THE TASK: Omit each picture as you copy the entries exactly.

(Version comparison data)
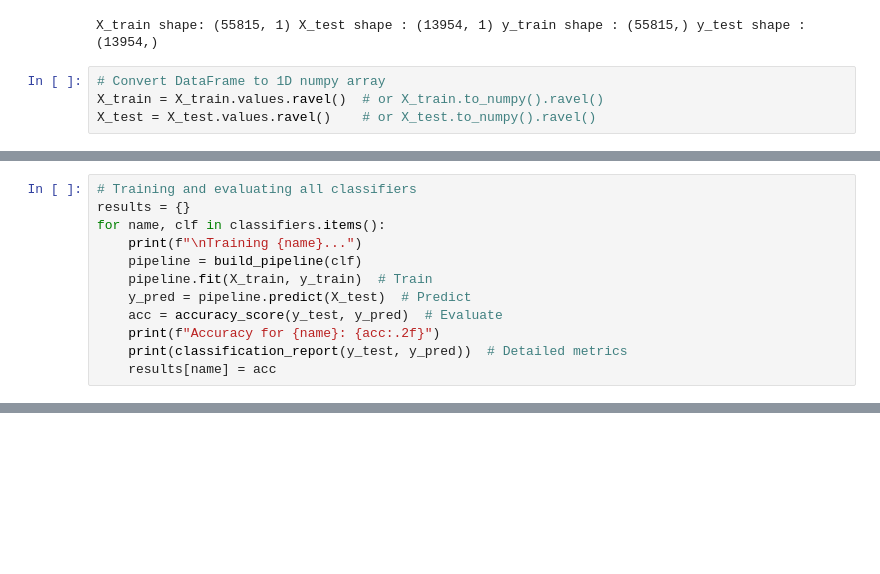
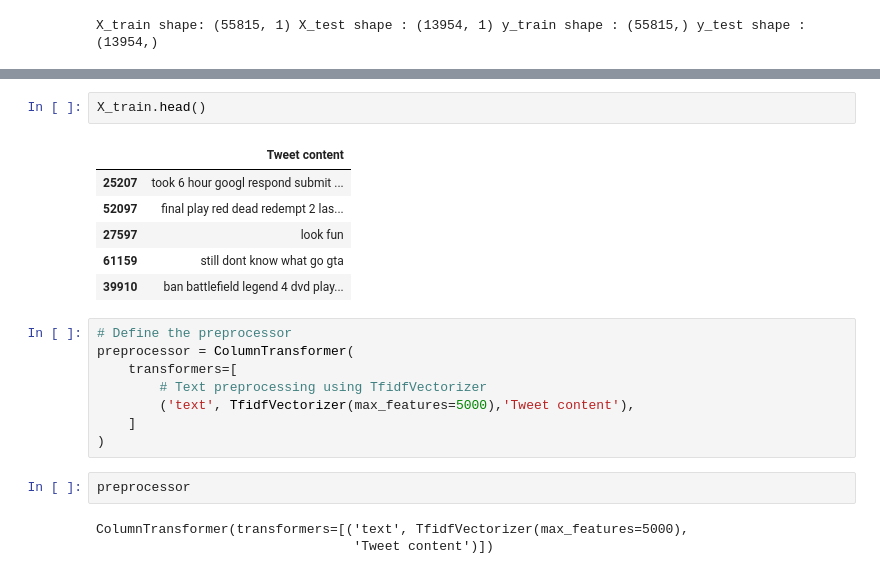
Before and after one commit to Creator-Turbo/Twitter-Sentiment-Analysis, a Jupyter notebook: notebook/ml.ipynb, the cells around one changed output, grey strips where cells are left out. Drawn from its saved outputs; the diff is of its cells as text; blank space fills up the shorter version.

```diff
--- a/notebook/ml.ipynb
+++ b/notebook/ml.ipynb
@@ -477,10 +473,6 @@ X_train
 print("X_train shape:",X_train.shape,"X_test shape :",X_test.shape ,"y_train shape :",y_train.shape,"y_test shape : ",y_test.shape)
 # %% [output]
 X_train shape: (55815, 1) X_test shape : (13954, 1) y_train shape : (55815,) y_test shape :  (13954,)
-# %%
-# Convert DataFrame to 1D numpy array
-X_train = X_train.values.ravel()  # or X_train.to_numpy().ravel()
-X_test = X_test.values.ravel()    # or X_test.to_numpy().ravel()
 # %%
 X_train
 print(X_test)
@@ -519,12 +493,0 @@ classifiers = {
-# %%
-# Training and evaluating all classifiers
-results = {}
-for name, clf in classifiers.items():
-    print(f"\nTraining {name}...")
-    pipeline = build_pipeline(clf)
-    pipeline.fit(X_train, y_train)  # Train
-    y_pred = pipeline.predict(X_test)  # Predict
-    acc = accuracy_score(y_test, y_pred)  # Evaluate
-    print(f"Accuracy for {name}: {acc:.2f}")
-    print(classification_report(y_test, y_pred))  # Detailed metrics
-    results[name] = acc
@@ -548,0 +494,22 @@ Training SVM (RBF Kernel)...
+# %%
+X_train.head()
+# %% [output]
+|  | Tweet content |
+| 25207 | took 6 hour googl respond submit ... |
+| 52097 | final play red dead redempt 2 las... |
+| 27597 | look fun |
+| 61159 | still dont know what go gta |
+| 39910 | ban battlefield legend 4 dvd play... |
+# %%
+# Define the preprocessor
+preprocessor = ColumnTransformer(
+    transformers=[
+        # Text preprocessing using TfidfVectorizer
+        ('text', TfidfVectorizer(max_features=5000),'Tweet content'),
+    ]
+)
+# %%
+preprocessor
+# %% [output]
+ColumnTransformer(transformers=[('text', TfidfVectorizer(max_features=5000),
+                                 'Tweet content')])
```
Also changed, not shown: parts of 12 cells of this notebook.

SOLUTION TO THIS EXERCISE:
Before and after one commit to Creator-Turbo/Twitter-Sentiment-Analysis, a Jupyter notebook: notebook/ml.ipynb, the cells around one changed output, grey strips where cells are left out. Drawn from its saved outputs; the diff is of its cells as text; blank space fills up the shorter version.

```diff
--- a/notebook/ml.ipynb
+++ b/notebook/ml.ipynb
@@ -477,10 +473,6 @@ X_train
 print("X_train shape:",X_train.shape,"X_test shape :",X_test.shape ,"y_train shape :",y_train.shape,"y_test shape : ",y_test.shape)
 # %% [output]
 X_train shape: (55815, 1) X_test shape : (13954, 1) y_train shape : (55815,) y_test shape :  (13954,)
-# %%
-# Convert DataFrame to 1D numpy array
-X_train = X_train.values.ravel()  # or X_train.to_numpy().ravel()
-X_test = X_test.values.ravel()    # or X_test.to_numpy().ravel()
 # %%
 X_train
 print(X_test)
@@ -519,12 +493,0 @@ classifiers = {
-# %%
-# Training and evaluating all classifiers
-results = {}
-for name, clf in classifiers.items():
-    print(f"\nTraining {name}...")
-    pipeline = build_pipeline(clf)
-    pipeline.fit(X_train, y_train)  # Train
-    y_pred = pipeline.predict(X_test)  # Predict
-    acc = accuracy_score(y_test, y_pred)  # Evaluate
-    print(f"Accuracy for {name}: {acc:.2f}")
-    print(classification_report(y_test, y_pred))  # Detailed metrics
-    results[name] = acc
@@ -548,0 +494,22 @@ Training SVM (RBF Kernel)...
+# %%
+X_train.head()
+# %% [output]
+|  | Tweet content |
+| 25207 | took 6 hour googl respond submit ... |
+| 52097 | final play red dead redempt 2 las... |
+| 27597 | look fun |
+| 61159 | still dont know what go gta |
+| 39910 | ban battlefield legend 4 dvd play... |
+# %%
+# Define the preprocessor
+preprocessor = ColumnTransformer(
+    transformers=[
+        # Text preprocessing using TfidfVectorizer
+        ('text', TfidfVectorizer(max_features=5000),'Tweet content'),
+    ]
+)
+# %%
+preprocessor
+# %% [output]
+ColumnTransformer(transformers=[('text', TfidfVectorizer(max_features=5000),
+                                 'Tweet content')])
```
Also changed, not shown: parts of 12 cells of this notebook.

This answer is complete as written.